Support the Café

Search our Site

Speaking to the Soul: From Low to High

Speaking to the Soul: From Low to High

Feast of Saints Simon and Jude

[Go to Mission St Clare for an online version of the Daily Office including today’s scripture readings.]

Today’s Readings for the Daily Office:

Psalms 66 (morning) // 116, 117 (evening)

Isaiah 28:9-16

Ephesians 4:1-16

Our epistle this morning unravels a mystery of faith by using some obvious facts of space and time. The passage cites a verse that resembles Psalm 68:18, referring to a God who has “ascended on high.” The writer reasons that nothing can “ascend” if it hasn’t previously descended. According to this logic, if we claim that God “ascends,” then we must assume that God has also descended (so God has somewhere to ascend from).

In other words, God can’t go up to the heavens unless God has also come down to earth. As the passage writes of the Psalm, “When it says ‘He ascended,’ what does it mean but that he had also descended into the lower parts of the earth? He who descended is the same one who ascended far above all the heavens.”

It is a basic tenet of Christian theology, and a basic fact of space and time, that a God who ascends to the heights must have first come down to the depths.
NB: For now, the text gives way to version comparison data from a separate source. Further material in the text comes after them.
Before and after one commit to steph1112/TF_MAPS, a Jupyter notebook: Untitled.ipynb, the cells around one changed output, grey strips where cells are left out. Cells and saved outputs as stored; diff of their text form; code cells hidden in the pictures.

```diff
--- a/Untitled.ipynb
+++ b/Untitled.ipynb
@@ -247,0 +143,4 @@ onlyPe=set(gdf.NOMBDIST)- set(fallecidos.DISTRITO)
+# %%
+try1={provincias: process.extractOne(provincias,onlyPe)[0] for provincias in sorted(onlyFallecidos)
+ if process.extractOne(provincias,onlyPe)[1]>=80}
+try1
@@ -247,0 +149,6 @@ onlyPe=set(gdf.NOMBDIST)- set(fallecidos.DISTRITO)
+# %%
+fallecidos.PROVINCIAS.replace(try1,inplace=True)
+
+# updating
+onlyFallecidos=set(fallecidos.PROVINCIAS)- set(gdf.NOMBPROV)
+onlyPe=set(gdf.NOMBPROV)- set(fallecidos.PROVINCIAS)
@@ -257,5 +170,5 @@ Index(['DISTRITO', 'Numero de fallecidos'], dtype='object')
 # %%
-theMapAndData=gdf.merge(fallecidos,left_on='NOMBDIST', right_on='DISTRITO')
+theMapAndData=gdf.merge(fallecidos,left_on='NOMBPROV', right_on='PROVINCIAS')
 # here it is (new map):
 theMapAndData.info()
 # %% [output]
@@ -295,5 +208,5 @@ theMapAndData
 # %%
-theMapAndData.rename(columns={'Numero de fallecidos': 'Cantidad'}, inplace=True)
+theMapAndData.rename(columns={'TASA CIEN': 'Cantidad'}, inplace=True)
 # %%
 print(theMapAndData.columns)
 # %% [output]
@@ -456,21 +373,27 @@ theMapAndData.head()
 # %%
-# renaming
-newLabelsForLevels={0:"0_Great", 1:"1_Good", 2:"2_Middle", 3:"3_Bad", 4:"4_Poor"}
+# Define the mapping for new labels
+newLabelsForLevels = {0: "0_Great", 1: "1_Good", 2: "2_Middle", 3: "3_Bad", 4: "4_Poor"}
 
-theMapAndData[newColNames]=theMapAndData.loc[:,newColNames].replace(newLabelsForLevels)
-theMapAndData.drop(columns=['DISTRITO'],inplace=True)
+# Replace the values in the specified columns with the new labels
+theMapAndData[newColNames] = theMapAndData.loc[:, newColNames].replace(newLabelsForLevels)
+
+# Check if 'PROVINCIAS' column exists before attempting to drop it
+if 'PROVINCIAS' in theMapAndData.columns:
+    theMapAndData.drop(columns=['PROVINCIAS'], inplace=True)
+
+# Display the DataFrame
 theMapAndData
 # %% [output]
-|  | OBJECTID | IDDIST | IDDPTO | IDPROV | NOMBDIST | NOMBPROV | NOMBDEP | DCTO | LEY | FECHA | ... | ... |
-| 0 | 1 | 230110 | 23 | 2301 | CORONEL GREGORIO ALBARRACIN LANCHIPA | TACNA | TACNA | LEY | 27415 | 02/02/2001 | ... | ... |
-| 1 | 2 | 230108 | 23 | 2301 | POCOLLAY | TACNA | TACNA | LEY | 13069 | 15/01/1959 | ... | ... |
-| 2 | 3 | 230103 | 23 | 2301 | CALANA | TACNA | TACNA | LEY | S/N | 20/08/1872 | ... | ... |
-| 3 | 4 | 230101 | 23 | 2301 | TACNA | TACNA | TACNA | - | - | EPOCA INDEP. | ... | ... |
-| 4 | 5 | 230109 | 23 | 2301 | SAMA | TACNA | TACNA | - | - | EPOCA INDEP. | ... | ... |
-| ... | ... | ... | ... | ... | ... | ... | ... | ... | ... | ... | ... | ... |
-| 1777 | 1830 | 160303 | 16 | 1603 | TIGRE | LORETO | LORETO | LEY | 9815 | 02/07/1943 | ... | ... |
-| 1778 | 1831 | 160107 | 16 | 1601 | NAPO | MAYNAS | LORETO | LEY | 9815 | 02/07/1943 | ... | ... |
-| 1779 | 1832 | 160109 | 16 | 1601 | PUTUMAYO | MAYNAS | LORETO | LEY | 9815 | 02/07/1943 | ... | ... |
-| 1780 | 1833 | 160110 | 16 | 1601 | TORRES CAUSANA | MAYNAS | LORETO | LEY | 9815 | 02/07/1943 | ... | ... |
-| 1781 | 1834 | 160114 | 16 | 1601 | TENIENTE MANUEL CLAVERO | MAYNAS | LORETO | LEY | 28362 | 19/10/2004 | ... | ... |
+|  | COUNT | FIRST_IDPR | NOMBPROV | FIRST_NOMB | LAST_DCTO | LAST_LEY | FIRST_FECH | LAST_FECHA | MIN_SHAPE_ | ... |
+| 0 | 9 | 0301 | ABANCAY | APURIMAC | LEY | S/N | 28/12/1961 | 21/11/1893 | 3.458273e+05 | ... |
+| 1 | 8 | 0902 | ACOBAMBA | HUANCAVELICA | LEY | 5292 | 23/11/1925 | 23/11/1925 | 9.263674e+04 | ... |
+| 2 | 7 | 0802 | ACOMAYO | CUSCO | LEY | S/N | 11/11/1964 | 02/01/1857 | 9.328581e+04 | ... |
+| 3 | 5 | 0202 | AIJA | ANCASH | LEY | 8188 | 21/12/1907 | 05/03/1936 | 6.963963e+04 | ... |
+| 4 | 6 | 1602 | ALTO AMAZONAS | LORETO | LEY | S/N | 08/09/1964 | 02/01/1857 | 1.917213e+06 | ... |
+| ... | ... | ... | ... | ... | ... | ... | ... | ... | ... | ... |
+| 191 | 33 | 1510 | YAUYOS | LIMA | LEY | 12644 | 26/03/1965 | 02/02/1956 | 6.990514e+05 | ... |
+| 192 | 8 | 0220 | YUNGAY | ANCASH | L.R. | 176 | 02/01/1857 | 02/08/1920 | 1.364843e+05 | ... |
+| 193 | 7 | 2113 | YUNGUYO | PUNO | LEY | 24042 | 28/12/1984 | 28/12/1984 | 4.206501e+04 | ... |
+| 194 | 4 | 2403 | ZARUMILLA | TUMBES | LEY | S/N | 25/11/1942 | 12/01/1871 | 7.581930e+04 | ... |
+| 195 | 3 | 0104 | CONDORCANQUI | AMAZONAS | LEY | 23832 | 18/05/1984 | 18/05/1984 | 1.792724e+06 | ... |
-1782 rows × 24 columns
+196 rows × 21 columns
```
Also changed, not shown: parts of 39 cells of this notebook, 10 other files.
And God’s movement from depths to heights somehow doesn’t pull the cosmos apart, but holds it all together. Whether we look up, or look down, or look within, this God is there, “above all and through all and in all.” We may not always feel God’s presence, but we can be sure that God is in places as high and as low as we can possibly imagine.

Lora Walsh blogs about the Daily Office readings atA Daily Scandal. She serves as Priest Associate ofGrace Episcopal Churchin Siloam Springs and assists with adult formation and campus ministry atSt. Paul’sin Fayetteville, Arkansas.


Café Comments?

Our comment policy requires that you use your real first and last names and provide an email address (your email will not be published). Comments that use non-PG rated language, include personal attacks, that are not provable as fact or that we deem in any way to be counter to our mission of fostering respectful dialogue will not be posted.

Support the Café
Past Posts

The Episcopal Café seeks to be an independent voice, reporting and reflecting on the Episcopal Church and the Anglican tradition.  The Café is not a platform of advocacy, but it does aim to tell the story of the church from the perspective of Progressive Christianity.  Our collective sympathy, as the Café, lies with the project of widening the circle of inclusion within the church and empowering all the baptized for the role to which they have been called as followers of Christ.

The opinions expressed at the Café are those of individual contributors, and, unless otherwise noted, should not be interpreted as official statements of a parish, diocese or other organization. The art and articles that appear here remain the property of their creators.

All Content  © 2017 Episcopal Café